▸ **TASK DETAILS**
Restate the full listing word for word and leave the pictures out.

[DATASET EXTRACT Boundary: Start]

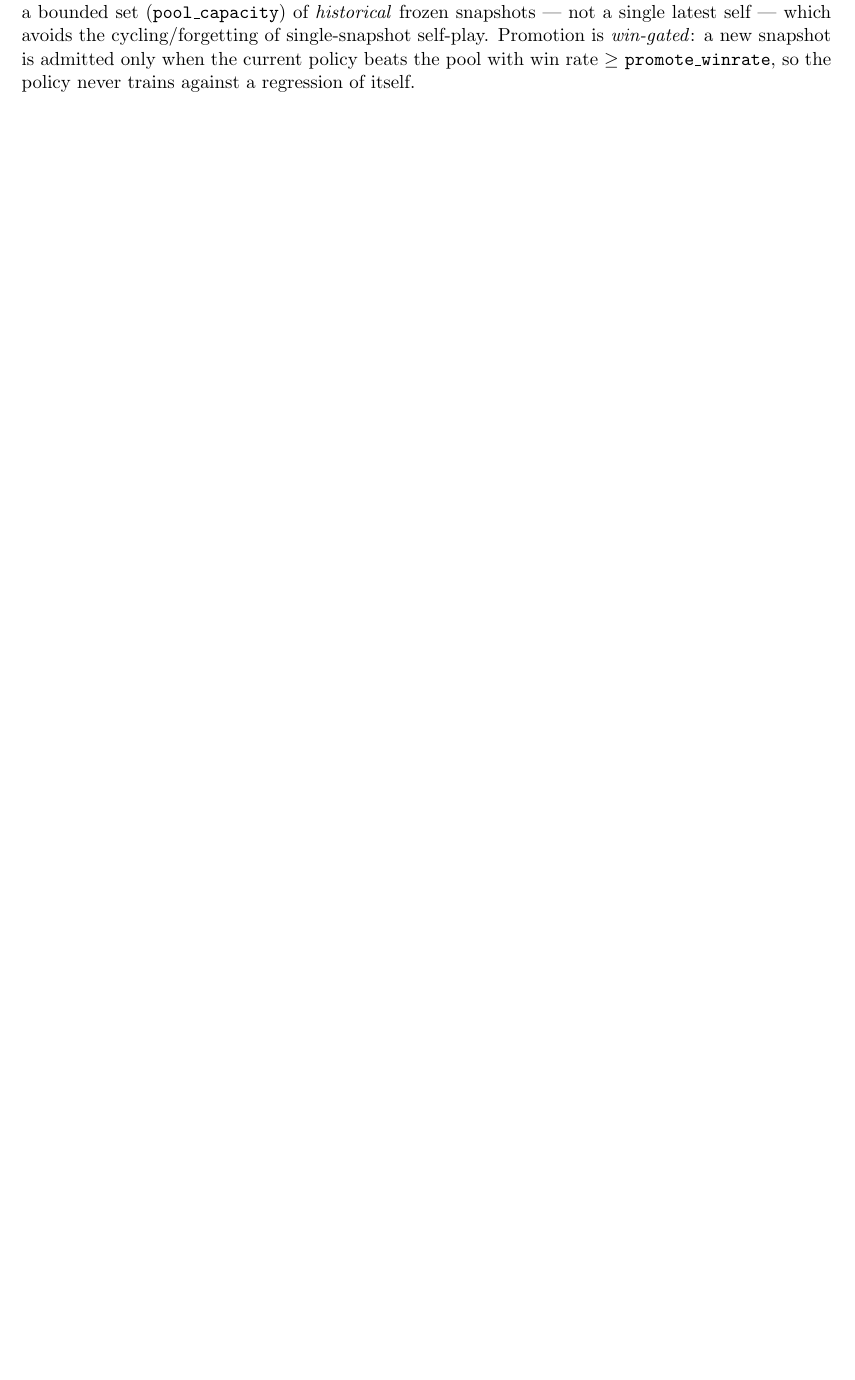
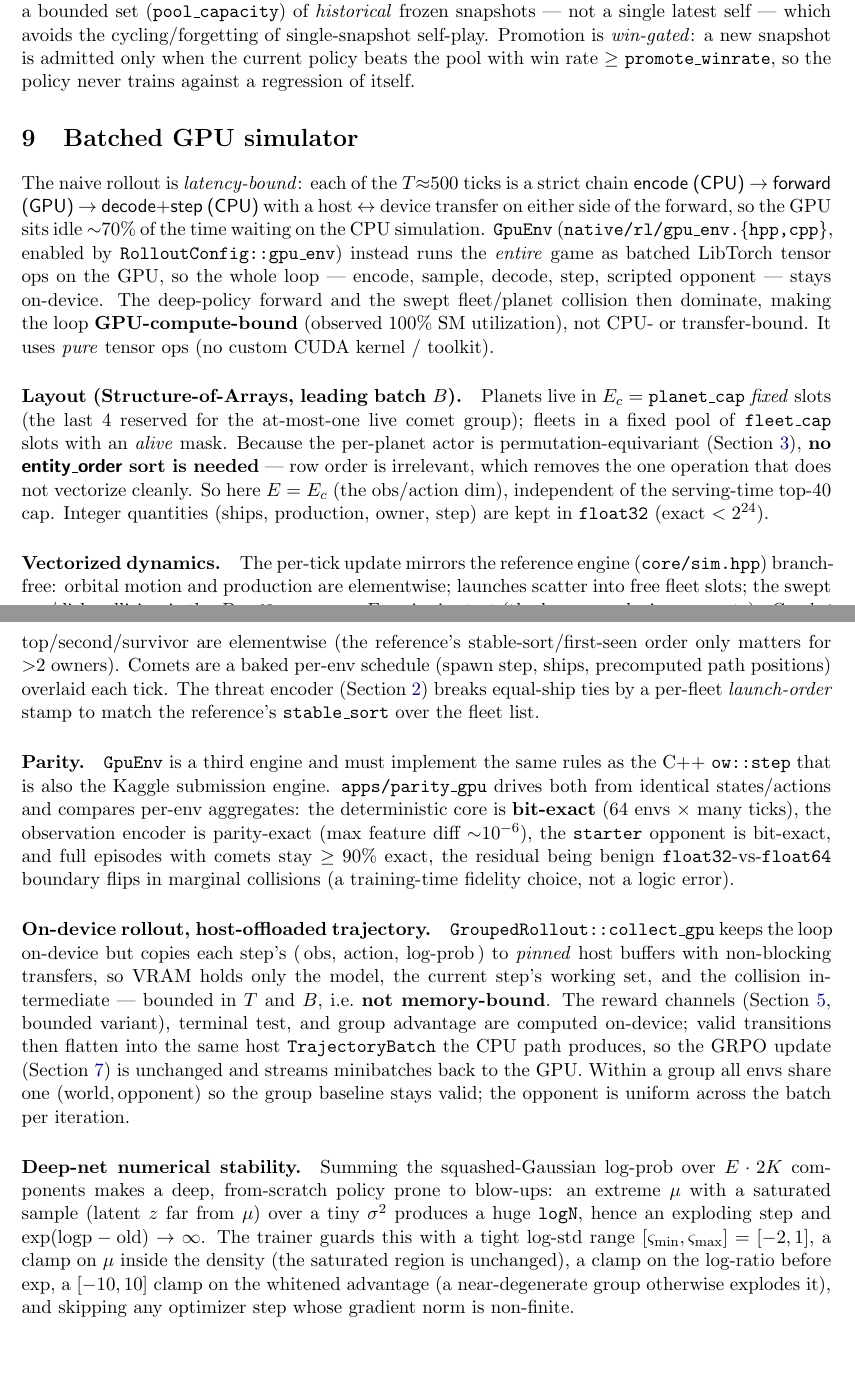
Before and after one commit to ShikeChen01/Orbit-war, a LaTeX document (docs/rl_math.tex): part of page 11 of 12 before the commit and two parts of pages 11 and 12 of 13 after it, the two joined at a grey line, cut so that both start at the same text, the shorter picture padded with empty space. Compiled offline with pdfLaTeX.

Commit message:
GRPO deep-net numerical stability + async pinned offload + docs
Stability (deep from-scratch policy summed log-prob over E*2K components blew up
to NaN): clamp the log-ratio before exp (surrogate + KL k3), clamp mu inside the
squashed-Gaussian density (saturated region unchanged), tighten the log-std range
to [-2,1], clamp the whitened advantage to [-10,10] (a near-degenerate group --
e.g. stage 1 vs a passive opponent -- otherwise has std->0 and explodes it), and
skip any optimizer step with a non-finite gradient norm. update() entropy norm
uses the actual obs dim.

collect_gpu: per-step obs/action/log-prob offload now uses pinned host buffers +
non-blocking D2H so the CPU keeps enqueuing -- the rollout runs at 100% GPU SM
util (compute-bound), with a device sync before the host-side flatten.

docs: new "Batched GPU simulator" section (sec:gpuenv); reward section documents
the implemented bounded variant + valid-launch aiming term; symbol table updated.

Co-Authored-By: Claude Opus 4.8 (1M context) <noreply@anthropic.com>

```diff
--- a/docs/rl_math.tex
+++ b/docs/rl_math.tex
@@ -610,6 +610,64 @@ win rate $\geq$ \texttt{promote\_winrate}, so the policy never trains against a
 itself.
 
 %==============================================================
+\section{Batched GPU simulator}\label{sec:gpuenv}
+The naive rollout is \emph{latency-bound}: each of the $T{\approx}500$ ticks is a strict chain
+\textsf{encode (CPU)} $\to$ \textsf{forward (GPU)} $\to$ \textsf{decode$+$step (CPU)} with a host
+$\leftrightarrow$ device transfer on either side of the forward, so the GPU sits idle ${\sim}70\%$
+of the time waiting on the CPU simulation. \texttt{GpuEnv} (\texttt{native/rl/gpu\_env.\{hpp,cpp\}},
+enabled by \texttt{RolloutConfig::gpu\_env}) instead runs the \emph{entire} game as batched
+LibTorch tensor ops on the GPU, so the whole loop --- encode, sample, decode, step, scripted
+opponent --- stays on-device. The deep-policy forward and the swept fleet/planet collision then
+dominate, making the loop \textbf{GPU-compute-bound} (observed $100\%$ SM utilization), not
+CPU- or transfer-bound. It uses \emph{pure} tensor ops (no custom CUDA kernel / toolkit).
+
+\paragraph{Layout (Structure-of-Arrays, leading batch $B$).} Planets live in $E_c=$
+\texttt{planet\_cap} \emph{fixed} slots (the last $4$ reserved for the at-most-one live comet
+group); fleets in a fixed pool of \texttt{fleet\_cap} slots with an \emph{alive} mask. Because the
+per-planet actor is permutation-equivariant (Section~\ref{sec:policy}), \textbf{no
+\textsf{entity\_order} sort is needed} --- row order is irrelevant, which removes the one operation
+that does not vectorize cleanly. So here $E=E_c$ (the obs/action dim), independent of the
+serving-time top-$40$ cap. Integer quantities (ships, production, owner, step) are kept in
+\texttt{float32} (exact $<2^{24}$).
+
+\paragraph{Vectorized dynamics.} The per-tick update mirrors the reference engine
+(\texttt{core/sim.hpp}) branch-free: orbital motion and production are elementwise; launches scatter
+into free fleet slots; the swept ray/disk collision is the $B\times\texttt{fleet\_cap}\times E_c$
+pairwise test (the heavy on-device compute). \emph{Combat needs no sort}: with exactly two players,
+arriving ships scatter-add per owner into $(B,E_c)$, then top/second/survivor are elementwise
+(the reference's stable-sort/first-seen order only matters for ${>}2$ owners). Comets are a baked
+per-env schedule (spawn step, ships, precomputed path positions) overlaid each tick. The threat
+encoder (Section~\ref{sec:threat}) breaks equal-ship ties by a per-fleet \emph{launch-order} stamp
+to match the reference's \texttt{stable\_sort} over the fleet list.
+
+\paragraph{Parity.} \texttt{GpuEnv} is a third engine and must implement the same rules as the
+C++ \texttt{ow::step} that is also the Kaggle submission engine. \texttt{apps/parity\_gpu} drives
+both from identical states/actions and compares per-env aggregates: the deterministic core is
+\textbf{bit-exact} ($64$ envs $\times$ many ticks), the observation encoder is parity-exact (max
+feature diff ${\sim}10^{-6}$), the \texttt{starter} opponent is bit-exact, and full episodes with
+comets stay $\ge 90\%$ exact, the residual being benign \texttt{float32}-vs-\texttt{float64}
+boundary flips in marginal collisions (a training-time fidelity choice, not a logic error).
+
+\paragraph{On-device rollout, host-offloaded trajectory.} \texttt{GroupedRollout::collect\_gpu}
+keeps the loop on-device but copies each step's $(\,$obs, action, log-prob$\,)$ to \emph{pinned} host
+buffers with non-blocking transfers, so VRAM holds only the model, the current step's working set,
+and the collision intermediate --- bounded in $T$ and $B$, i.e.\ \textbf{not memory-bound}. The
+reward channels (Section~\ref{sec:reward}, bounded variant), terminal test, and group advantage are
+computed on-device; valid transitions then flatten into the same host \texttt{TrajectoryBatch} the
+CPU path produces, so the GRPO update (Section~\ref{sec:grpo}) is unchanged and streams minibatches
+back to the GPU. Within a group all envs share one $(\text{world},\text{opponent})$ so the group
+baseline stays valid; the opponent is uniform across the batch per iteration.
+
+\paragraph{Deep-net numerical stability.} Summing the squashed-Gaussian log-prob over $E\cdot 2K$
+components makes a deep, from-scratch policy prone to blow-ups: an extreme $\mu$ with a saturated
+sample (latent $z$ far from $\mu$) over a tiny $\sigma^2$ produces a huge \texttt{logN}, hence an
+exploding step and $\exp(\text{logp}-\text{old})\to\infty$. The trainer guards this with a tight
+log-std range $[\varsigma_{\min},\varsigma_{\max}]=[-2,1]$, a clamp on $\mu$ inside the density (the
+saturated region is unchanged), a clamp on the log-ratio before $\exp$, a $[-10,10]$ clamp on the
+whitened advantage (a near-degenerate group otherwise explodes it), and skipping any optimizer step
+whose gradient norm is non-finite.
+
+%==============================================================
 \section{Symbols $\leftrightarrow$ \texttt{config.hpp}}
 \begin{center}\small
 \begin{tabular}{@{}lll@{}}
```
Also changed, not shown: docs/rl_math.pdf, docs/rl_math.tex (16 more changed lines), 2 other files.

[DATASET EXTRACT Boundary: End]

▸ **ANSWER TO THIS EXERCISE**
Before and after one commit to ShikeChen01/Orbit-war, a LaTeX document (docs/rl_math.tex): part of page 11 of 12 before the commit and two parts of pages 11 and 12 of 13 after it, the two joined at a grey line, cut so that both start at the same text, the shorter picture padded with empty space. Compiled offline with pdfLaTeX.

Commit message:
GRPO deep-net numerical stability + async pinned offload + docs
Stability (deep from-scratch policy summed log-prob over E*2K components blew up
to NaN): clamp the log-ratio before exp (surrogate + KL k3), clamp mu inside the
squashed-Gaussian density (saturated region unchanged), tighten the log-std range
to [-2,1], clamp the whitened advantage to [-10,10] (a near-degenerate group --
e.g. stage 1 vs a passive opponent -- otherwise has std->0 and explodes it), and
skip any optimizer step with a non-finite gradient norm. update() entropy norm
uses the actual obs dim.

collect_gpu: per-step obs/action/log-prob offload now uses pinned host buffers +
non-blocking D2H so the CPU keeps enqueuing -- the rollout runs at 100% GPU SM
util (compute-bound), with a device sync before the host-side flatten.

docs: new "Batched GPU simulator" section (sec:gpuenv); reward section documents
the implemented bounded variant + valid-launch aiming term; symbol table updated.

Co-Authored-By: Claude Opus 4.8 (1M context) <noreply@anthropic.com>

```diff
--- a/docs/rl_math.tex
+++ b/docs/rl_math.tex
@@ -610,6 +610,64 @@ win rate $\geq$ \texttt{promote\_winrate}, so the policy never trains against a
 itself.
 
 %==============================================================
+\section{Batched GPU simulator}\label{sec:gpuenv}
+The naive rollout is \emph{latency-bound}: each of the $T{\approx}500$ ticks is a strict chain
+\textsf{encode (CPU)} $\to$ \textsf{forward (GPU)} $\to$ \textsf{decode$+$step (CPU)} with a host
+$\leftrightarrow$ device transfer on either side of the forward, so the GPU sits idle ${\sim}70\%$
+of the time waiting on the CPU simulation. \texttt{GpuEnv} (\texttt{native/rl/gpu\_env.\{hpp,cpp\}},
+enabled by \texttt{RolloutConfig::gpu\_env}) instead runs the \emph{entire} game as batched
+LibTorch tensor ops on the GPU, so the whole loop --- encode, sample, decode, step, scripted
+opponent --- stays on-device. The deep-policy forward and the swept fleet/planet collision then
+dominate, making the loop \textbf{GPU-compute-bound} (observed $100\%$ SM utilization), not
+CPU- or transfer-bound. It uses \emph{pure} tensor ops (no custom CUDA kernel / toolkit).
+
+\paragraph{Layout (Structure-of-Arrays, leading batch $B$).} Planets live in $E_c=$
+\texttt{planet\_cap} \emph{fixed} slots (the last $4$ reserved for the at-most-one live comet
+group); fleets in a fixed pool of \texttt{fleet\_cap} slots with an \emph{alive} mask. Because the
+per-planet actor is permutation-equivariant (Section~\ref{sec:policy}), \textbf{no
+\textsf{entity\_order} sort is needed} --- row order is irrelevant, which removes the one operation
+that does not vectorize cleanly. So here $E=E_c$ (the obs/action dim), independent of the
+serving-time top-$40$ cap. Integer quantities (ships, production, owner, step) are kept in
+\texttt{float32} (exact $<2^{24}$).
+
+\paragraph{Vectorized dynamics.} The per-tick update mirrors the reference engine
+(\texttt{core/sim.hpp}) branch-free: orbital motion and production are elementwise; launches scatter
+into free fleet slots; the swept ray/disk collision is the $B\times\texttt{fleet\_cap}\times E_c$
+pairwise test (the heavy on-device compute). \emph{Combat needs no sort}: with exactly two players,
+arriving ships scatter-add per owner into $(B,E_c)$, then top/second/survivor are elementwise
+(the reference's stable-sort/first-seen order only matters for ${>}2$ owners). Comets are a baked
+per-env schedule (spawn step, ships, precomputed path positions) overlaid each tick. The threat
+encoder (Section~\ref{sec:threat}) breaks equal-ship ties by a per-fleet \emph{launch-order} stamp
+to match the reference's \texttt{stable\_sort} over the fleet list.
+
+\paragraph{Parity.} \texttt{GpuEnv} is a third engine and must implement the same rules as the
+C++ \texttt{ow::step} that is also the Kaggle submission engine. \texttt{apps/parity\_gpu} drives
+both from identical states/actions and compares per-env aggregates: the deterministic core is
+\textbf{bit-exact} ($64$ envs $\times$ many ticks), the observation encoder is parity-exact (max
+feature diff ${\sim}10^{-6}$), the \texttt{starter} opponent is bit-exact, and full episodes with
+comets stay $\ge 90\%$ exact, the residual being benign \texttt{float32}-vs-\texttt{float64}
+boundary flips in marginal collisions (a training-time fidelity choice, not a logic error).
+
+\paragraph{On-device rollout, host-offloaded trajectory.} \texttt{GroupedRollout::collect\_gpu}
+keeps the loop on-device but copies each step's $(\,$obs, action, log-prob$\,)$ to \emph{pinned} host
+buffers with non-blocking transfers, so VRAM holds only the model, the current step's working set,
+and the collision intermediate --- bounded in $T$ and $B$, i.e.\ \textbf{not memory-bound}. The
+reward channels (Section~\ref{sec:reward}, bounded variant), terminal test, and group advantage are
+computed on-device; valid transitions then flatten into the same host \texttt{TrajectoryBatch} the
+CPU path produces, so the GRPO update (Section~\ref{sec:grpo}) is unchanged and streams minibatches
+back to the GPU. Within a group all envs share one $(\text{world},\text{opponent})$ so the group
+baseline stays valid; the opponent is uniform across the batch per iteration.
+
+\paragraph{Deep-net numerical stability.} Summing the squashed-Gaussian log-prob over $E\cdot 2K$
+components makes a deep, from-scratch policy prone to blow-ups: an extreme $\mu$ with a saturated
+sample (latent $z$ far from $\mu$) over a tiny $\sigma^2$ produces a huge \texttt{logN}, hence an
+exploding step and $\exp(\text{logp}-\text{old})\to\infty$. The trainer guards this with a tight
+log-std range $[\varsigma_{\min},\varsigma_{\max}]=[-2,1]$, a clamp on $\mu$ inside the density (the
+saturated region is unchanged), a clamp on the log-ratio before $\exp$, a $[-10,10]$ clamp on the
+whitened advantage (a near-degenerate group otherwise explodes it), and skipping any optimizer step
+whose gradient norm is non-finite.
+
+%==============================================================
 \section{Symbols $\leftrightarrow$ \texttt{config.hpp}}
 \begin{center}\small
 \begin{tabular}{@{}lll@{}}
```
Also changed, not shown: docs/rl_math.pdf, docs/rl_math.tex (16 more changed lines), 2 other files.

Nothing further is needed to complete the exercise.